DATASET RECORDS.
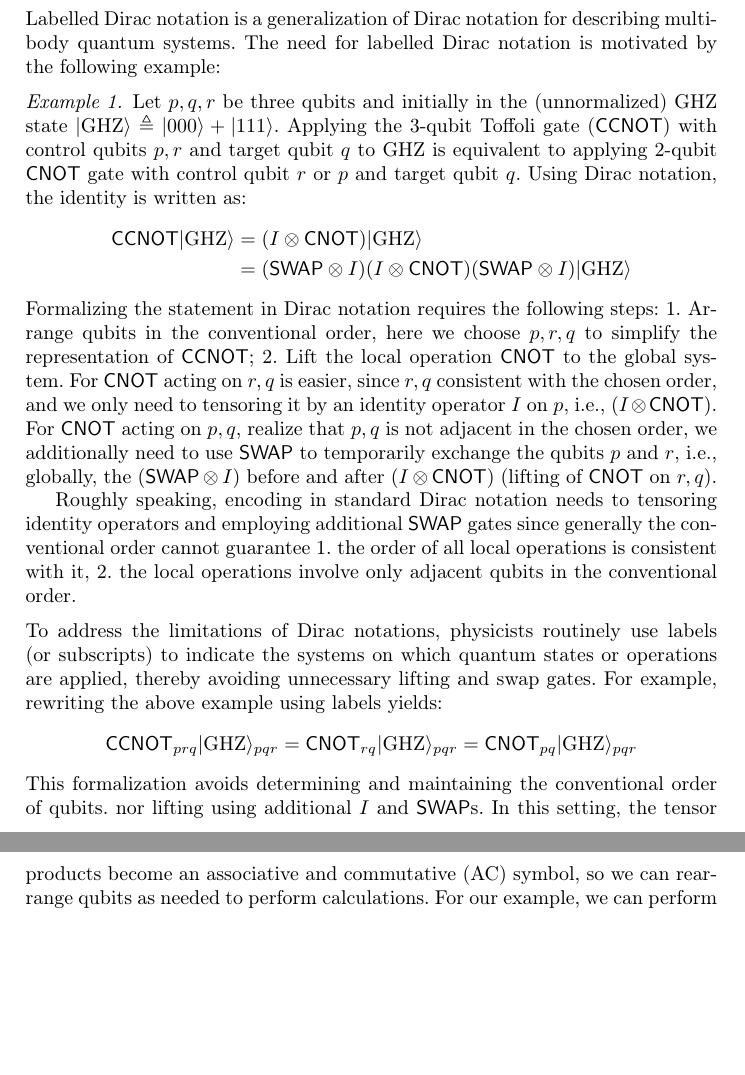
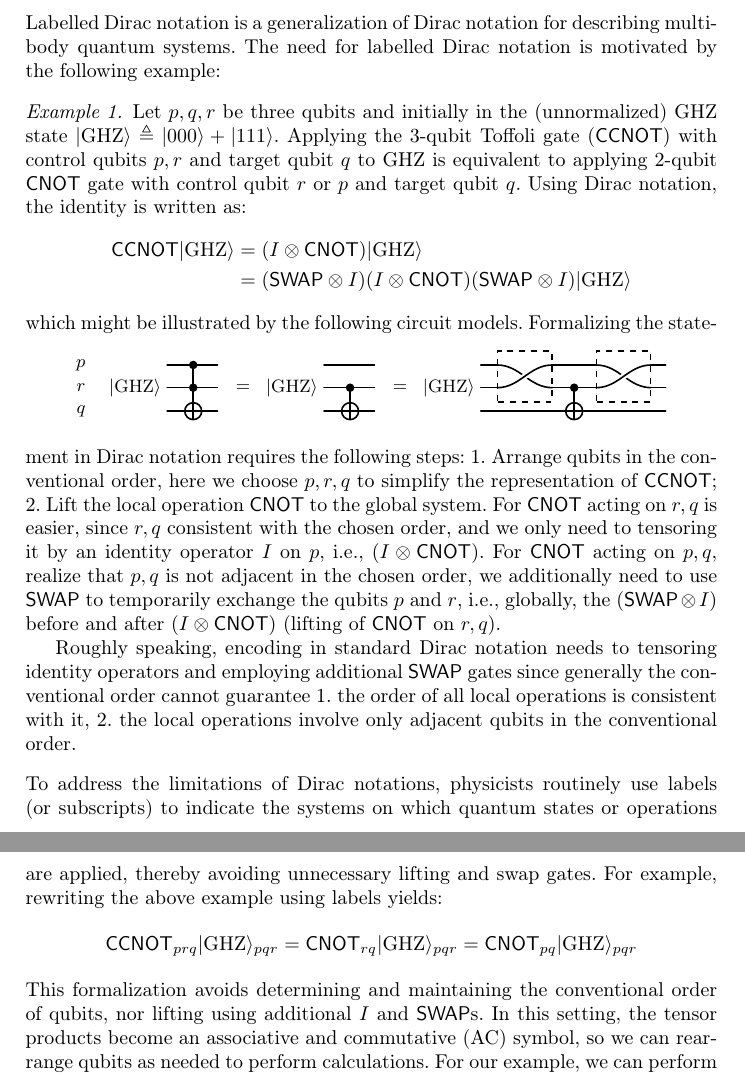
Before and after one commit to LucianoXu/Dirace-draft, a LaTeX paper (main.tex, which reads 01intro_preliminary.tex): two parts of pages 3 and 4 of 39, joined at a grey line, cut so that both start at the same text, the shorter picture padded with empty space. Compiled offline with pdfLaTeX.

Commit message:
add figure

```diff
--- a/01intro_preliminary.tex
+++ b/01intro_preliminary.tex
@@ -125,8 +138,30 @@ notation is motivated by the following example:
   Using Dirac notation, the identity is written as:
 \begin{align*}
   \ccnot|\ghz\rangle &= (I\otimes \cnot)|\ghz\rangle \\
-  &= (\swap\otimes I)(I\otimes \cnot)(\swap\otimes I)|\ghz\rangle
+  &= (\Swap\otimes I)(I\otimes \cnot)(\Swap\otimes I)|\ghz\rangle
 \end{align*}
+which might be illustrated by the following circuit models.
+\begin{figure}[h]
+  % \begin{minipage}{0.48\linewidth}
+      \centering
+      \vspace{-0.5cm}
+      \begin{quantikz}[column sep=0.1em, row sep=0em]
+      \lstick{$p\qquad\qquad $} & \lstick{} &[0.2cm] & \ctrl{1} & [0.2cm] &  \quad \ \ \;\! \quad\qquad\quad &
+      &[0.2cm] & & [0.2cm] & \quad \ \ \;\! \quad\qquad\quad &
+      &[0.2cm] & \gate[2,swap,style={dashed}]{} & [0.2cm] & [0.2cm]\gate[2,swap,style={dashed}]{} & [0.2cm] & \\[-0.1cm]
+      \lstick{$r\qquad\qquad $} & \lstick{$|\ghz\>$} & & \ctrl{1} & & \quad = \quad\qquad\quad & \lstick{$|\ghz\>$}
+      & & \ctrl{1} & & \quad = \quad\qquad\quad & \lstick{$|\ghz\>$}
+      & & & \ctrl{1} & & & \\
+      \lstick{$q\qquad\qquad $} & \lstick{} & & \targ{} & & \quad \ \ \;\! \quad\qquad\quad &
+      & & \targ{} & & \quad \ \ \;\! \quad\qquad\quad &
+      & & & \targ{} & & & \\
+      \end{quantikz}
+      \vspace{-0.5cm}
+      % \vspace{-0.7em}
+      % \caption{Circuit computing the last bit of $a+(011)_2$.}
+      % \label{fig:addition}
+  %  \end{minipage}
+  \end{figure}
 Formalizing the statement in Dirac notation requires the following
 steps: 1. Arrange qubits in the conventional order, here we choose
 $p,r,q$ to simplify the representation of $\ccnot$; 2. Lift the local
@@ -134,15 +169,15 @@ operation $\cnot$ to the global system. For $\cnot$ acting on $r,q$ is
 easier, since $r,q$ consistent with the chosen order, and we only need
 to tensoring it by an identity operator $I$ on $p$, i.e., $(I\otimes
 \cnot)$.  For $\cnot$ acting on $p,q$, realize that $p,q$ is not
-adjacent in the chosen order, we additionally need to use $\swap$ to
+adjacent in the chosen order, we additionally need to use $\Swap$ to
 temporarily exchange the qubits $p$ and $r$, i.e., globally, the
-$(\swap\otimes I)$ before and after $(I\otimes \cnot)$ (lifting of
+$(\Swap\otimes I)$ before and after $(I\otimes \cnot)$ (lifting of
 $\cnot$ on $r,q$).
 
 
 
 Roughly speaking, encoding in standard Dirac notation needs to
-tensoring identity operators and employing additional $\swap$ gates
+tensoring identity operators and employing additional $\Swap$ gates
 since generally the conventional order cannot guarantee 1. the order
 of all local operations is consistent with it, 2. the local operations
 involve only adjacent qubits in the conventional order.
@@ -158,7 +193,7 @@ yields:
   = \cnot_{pq}|\ghz\rangle_{pqr}
 \end{align*}
 This formalization avoids determining and maintaining the conventional
-order of qubits. nor lifting using additional $I$ and $\swap$s. In
+order of qubits, nor lifting using additional $I$ and $\Swap$s. In
 this setting, the tensor products become an associative and
 commutative (AC) symbol, so we can rearrange qubits as needed to
 perform calculations. For our example, we can perform the calculation as
--- a/main.tex
+++ b/main.tex
@@ -48,6 +48,9 @@
 \usepackage{algorithm}
 \usepackage{algpseudocode}
 
+\usepackage{tikz}
+\usetikzlibrary{quantikz2}
+
 \input{lstlisting}
 
 \usepackage{tikz}
@@ -97,7 +100,7 @@
 \newcommand {\ghz } {{\mathrm{GHZ}}}
 \newcommand {\cnot } {{\mathsf{CNOT}}}
 \newcommand {\ccnot } {{\mathsf{CCNOT}}}
-\newcommand {\swap } {{\mathsf{SWAP}}}
+\newcommand {\Swap } {{\mathsf{SWAP}}}
 \renewcommand{\matrix}[1]{\begin{bmatrix}#1\end{bmatrix}}
 
 
```
Also changed, not shown: 03labelled.tex (+3 -3 lines), 01intro_preliminary.tex (13 more changed lines).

YOUR TASK.
Each line above has to be returned exactly. Drop the pictures.

FINISHED EXERCISE.
Before and after one commit to LucianoXu/Dirace-draft, a LaTeX paper (main.tex, which reads 01intro_preliminary.tex): two parts of pages 3 and 4 of 39, joined at a grey line, cut so that both start at the same text, the shorter picture padded with empty space. Compiled offline with pdfLaTeX.

Commit message:
add figure

```diff
--- a/01intro_preliminary.tex
+++ b/01intro_preliminary.tex
@@ -125,8 +138,30 @@ notation is motivated by the following example:
   Using Dirac notation, the identity is written as:
 \begin{align*}
   \ccnot|\ghz\rangle &= (I\otimes \cnot)|\ghz\rangle \\
-  &= (\swap\otimes I)(I\otimes \cnot)(\swap\otimes I)|\ghz\rangle
+  &= (\Swap\otimes I)(I\otimes \cnot)(\Swap\otimes I)|\ghz\rangle
 \end{align*}
+which might be illustrated by the following circuit models.
+\begin{figure}[h]
+  % \begin{minipage}{0.48\linewidth}
+      \centering
+      \vspace{-0.5cm}
+      \begin{quantikz}[column sep=0.1em, row sep=0em]
+      \lstick{$p\qquad\qquad $} & \lstick{} &[0.2cm] & \ctrl{1} & [0.2cm] &  \quad \ \ \;\! \quad\qquad\quad &
+      &[0.2cm] & & [0.2cm] & \quad \ \ \;\! \quad\qquad\quad &
+      &[0.2cm] & \gate[2,swap,style={dashed}]{} & [0.2cm] & [0.2cm]\gate[2,swap,style={dashed}]{} & [0.2cm] & \\[-0.1cm]
+      \lstick{$r\qquad\qquad $} & \lstick{$|\ghz\>$} & & \ctrl{1} & & \quad = \quad\qquad\quad & \lstick{$|\ghz\>$}
+      & & \ctrl{1} & & \quad = \quad\qquad\quad & \lstick{$|\ghz\>$}
+      & & & \ctrl{1} & & & \\
+      \lstick{$q\qquad\qquad $} & \lstick{} & & \targ{} & & \quad \ \ \;\! \quad\qquad\quad &
+      & & \targ{} & & \quad \ \ \;\! \quad\qquad\quad &
+      & & & \targ{} & & & \\
+      \end{quantikz}
+      \vspace{-0.5cm}
+      % \vspace{-0.7em}
+      % \caption{Circuit computing the last bit of $a+(011)_2$.}
+      % \label{fig:addition}
+  %  \end{minipage}
+  \end{figure}
 Formalizing the statement in Dirac notation requires the following
 steps: 1. Arrange qubits in the conventional order, here we choose
 $p,r,q$ to simplify the representation of $\ccnot$; 2. Lift the local
@@ -134,15 +169,15 @@ operation $\cnot$ to the global system. For $\cnot$ acting on $r,q$ is
 easier, since $r,q$ consistent with the chosen order, and we only need
 to tensoring it by an identity operator $I$ on $p$, i.e., $(I\otimes
 \cnot)$.  For $\cnot$ acting on $p,q$, realize that $p,q$ is not
-adjacent in the chosen order, we additionally need to use $\swap$ to
+adjacent in the chosen order, we additionally need to use $\Swap$ to
 temporarily exchange the qubits $p$ and $r$, i.e., globally, the
-$(\swap\otimes I)$ before and after $(I\otimes \cnot)$ (lifting of
+$(\Swap\otimes I)$ before and after $(I\otimes \cnot)$ (lifting of
 $\cnot$ on $r,q$).
 
 
 
 Roughly speaking, encoding in standard Dirac notation needs to
-tensoring identity operators and employing additional $\swap$ gates
+tensoring identity operators and employing additional $\Swap$ gates
 since generally the conventional order cannot guarantee 1. the order
 of all local operations is consistent with it, 2. the local operations
 involve only adjacent qubits in the conventional order.
@@ -158,7 +193,7 @@ yields:
   = \cnot_{pq}|\ghz\rangle_{pqr}
 \end{align*}
 This formalization avoids determining and maintaining the conventional
-order of qubits. nor lifting using additional $I$ and $\swap$s. In
+order of qubits, nor lifting using additional $I$ and $\Swap$s. In
 this setting, the tensor products become an associative and
 commutative (AC) symbol, so we can rearrange qubits as needed to
 perform calculations. For our example, we can perform the calculation as
--- a/main.tex
+++ b/main.tex
@@ -48,6 +48,9 @@
 \usepackage{algorithm}
 \usepackage{algpseudocode}
 
+\usepackage{tikz}
+\usetikzlibrary{quantikz2}
+
 \input{lstlisting}
 
 \usepackage{tikz}
@@ -97,7 +100,7 @@
 \newcommand {\ghz } {{\mathrm{GHZ}}}
 \newcommand {\cnot } {{\mathsf{CNOT}}}
 \newcommand {\ccnot } {{\mathsf{CCNOT}}}
-\newcommand {\swap } {{\mathsf{SWAP}}}
+\newcommand {\Swap } {{\mathsf{SWAP}}}
 \renewcommand{\matrix}[1]{\begin{bmatrix}#1\end{bmatrix}}
 
 
```
Also changed, not shown: 03labelled.tex (+3 -3 lines), 01intro_preliminary.tex (13 more changed lines).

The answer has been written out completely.